Catherine Cortez Masto’s election also represents another step forward in diversifying government. Masto is an attorney and politician from Nevada who became the first Latina to be elected to the United States Senate this past Wednesday. She has a background in finance and both civil and criminal prosecution, serving two terms as Nevada’s Attorney General. She has brought several big names to court including Republican Lieutenant Governor Brian Krolicki and Bank of America.
Her platform includes protecting consumer and senior rights, while also advocating to raise the minimum wage and protect immigrant families. She has also been a strong advocate for women and children by helping to pass legislation to combat sex trafficking and offer help for victims and survivors.
4. Tammy Duckworth
Tammy Duckworth is yet another woman who is breaking the glass ceiling and she is so, so inspiring. Duckworth was born in Thailand to an American father and a Thai-Chinese mother. Her family eventually settled in Hawaii where she graduated from both high school and the University of Hawaii with a degree in political science. Duckworth, whose family has a long military history, served as a commissioned officer in the United States Army Reserve where she flew helicopters during the Iraq War. While serving in Iraq, the helicopter she was co-piloting was hit by a rocket-propelled grenade. She became the first female double amputee from the Iraq War, losing both her legs and injuring her right arm. She later received a Purple Heart.
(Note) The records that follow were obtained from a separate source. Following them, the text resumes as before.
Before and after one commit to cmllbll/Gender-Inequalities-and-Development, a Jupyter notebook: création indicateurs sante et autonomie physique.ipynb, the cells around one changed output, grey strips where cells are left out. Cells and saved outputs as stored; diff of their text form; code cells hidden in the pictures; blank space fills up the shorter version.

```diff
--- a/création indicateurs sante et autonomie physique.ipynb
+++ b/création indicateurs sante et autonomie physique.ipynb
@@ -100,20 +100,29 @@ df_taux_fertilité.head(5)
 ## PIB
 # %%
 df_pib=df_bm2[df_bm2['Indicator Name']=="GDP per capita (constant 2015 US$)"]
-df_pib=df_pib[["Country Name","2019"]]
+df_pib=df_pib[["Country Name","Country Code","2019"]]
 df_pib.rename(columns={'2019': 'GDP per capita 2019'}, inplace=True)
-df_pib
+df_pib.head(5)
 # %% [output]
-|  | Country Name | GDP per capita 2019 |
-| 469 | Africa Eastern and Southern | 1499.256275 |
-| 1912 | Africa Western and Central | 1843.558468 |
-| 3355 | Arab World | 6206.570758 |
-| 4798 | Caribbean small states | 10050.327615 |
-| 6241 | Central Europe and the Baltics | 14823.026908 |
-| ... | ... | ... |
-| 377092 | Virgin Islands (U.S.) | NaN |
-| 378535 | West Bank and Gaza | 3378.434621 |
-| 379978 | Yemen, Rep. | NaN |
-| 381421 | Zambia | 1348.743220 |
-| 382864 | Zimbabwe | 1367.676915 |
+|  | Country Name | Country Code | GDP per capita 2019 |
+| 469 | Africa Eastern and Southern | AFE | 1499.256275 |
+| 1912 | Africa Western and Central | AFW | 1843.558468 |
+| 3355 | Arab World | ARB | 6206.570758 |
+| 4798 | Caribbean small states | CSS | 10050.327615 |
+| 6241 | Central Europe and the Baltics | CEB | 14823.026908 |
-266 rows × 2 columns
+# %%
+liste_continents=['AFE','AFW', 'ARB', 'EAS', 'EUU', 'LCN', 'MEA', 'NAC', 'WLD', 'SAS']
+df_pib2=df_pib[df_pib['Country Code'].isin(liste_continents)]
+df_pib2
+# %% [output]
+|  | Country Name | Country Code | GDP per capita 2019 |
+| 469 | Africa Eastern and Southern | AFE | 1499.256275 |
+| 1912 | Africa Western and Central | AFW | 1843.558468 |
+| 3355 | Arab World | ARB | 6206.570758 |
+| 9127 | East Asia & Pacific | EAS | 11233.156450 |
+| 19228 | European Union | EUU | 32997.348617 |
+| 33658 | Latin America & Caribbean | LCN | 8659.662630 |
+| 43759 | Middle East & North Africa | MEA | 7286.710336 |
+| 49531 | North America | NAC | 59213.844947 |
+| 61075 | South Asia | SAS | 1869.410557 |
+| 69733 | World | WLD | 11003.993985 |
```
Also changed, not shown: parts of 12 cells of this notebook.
She was later appointed Director of the Illinois Department of Veteran Affairs where she started a program to help veterans deal with PTSD and brain injury. She worked her way through several government positions and served on many committees pertaining to the armed services, energy policy, health care and economic growth. This year she was elected for the Illinois Senate seat and is the first female to have served in combat and the first disabled woman to be elected to senate.
4. Kamala Harris
Kamala Harris is a bi-racial lawyer and politician from California, and whom many are saying may become the United States’ first woman president. Harris is the daughter of an Indian-American mother and a Jamaican-American father. Harris climbed her way up the federal-enforcement ladder because she wanted to be a crucial part of the decisions being made. She became the Deputy District Attorney in Alameda County, CA, and then District Attorney in San Francisco. She later became the California Attorney General and will continue to serve in this capacity, with many speculating that she could become a presidential candidate in 2020.
Harris is a member of the Democratic Party and her platform adheres to many of the party’s values including: gun control, environmental protection and opposing the death penalty. Harris has created several specialized units including the Hate Crimes Unit, which focuses on hate crimes against LGBT children in schools. The felony conviction rate rose 15 percent during her time as District Attorney and she continues to work on tightening loopholes in bail and drug programs.
5. Pramila Jayapal
Pramila Jayapal emigrated to the United States from India when she was 16 and went on to earn a bachelor’s degree from Georgetown University and an MBA from Northwestern University. She is a hard-working advocate for diversity and inclusion. She founded the Hate Free Zone after the 9/11 attacks, which serves as an advocacy group for Arab, Muslim and South Asian Americans who became targets after the terror attack.
Jayapal won the seat in Washington’s 7th congressional district after the current Congressman Jim McDermott announced his retirement. Jayapal has worked tirelessly to stop violence against communities of color by serving on police accountability panels and working in schools to prevent bullying and harassment. She also worked to protect social security and advocated for LGBTQ rights, among many other things.
I have no doubt these women will be around and doing wonderful, groundbreaking things for a very long time.
Who are the female politicians that inspire you most? Why do you think it is important to increase diversity in both race and gender in government? How do you think these women’s viewpoints will change the face of government? Let’s talk.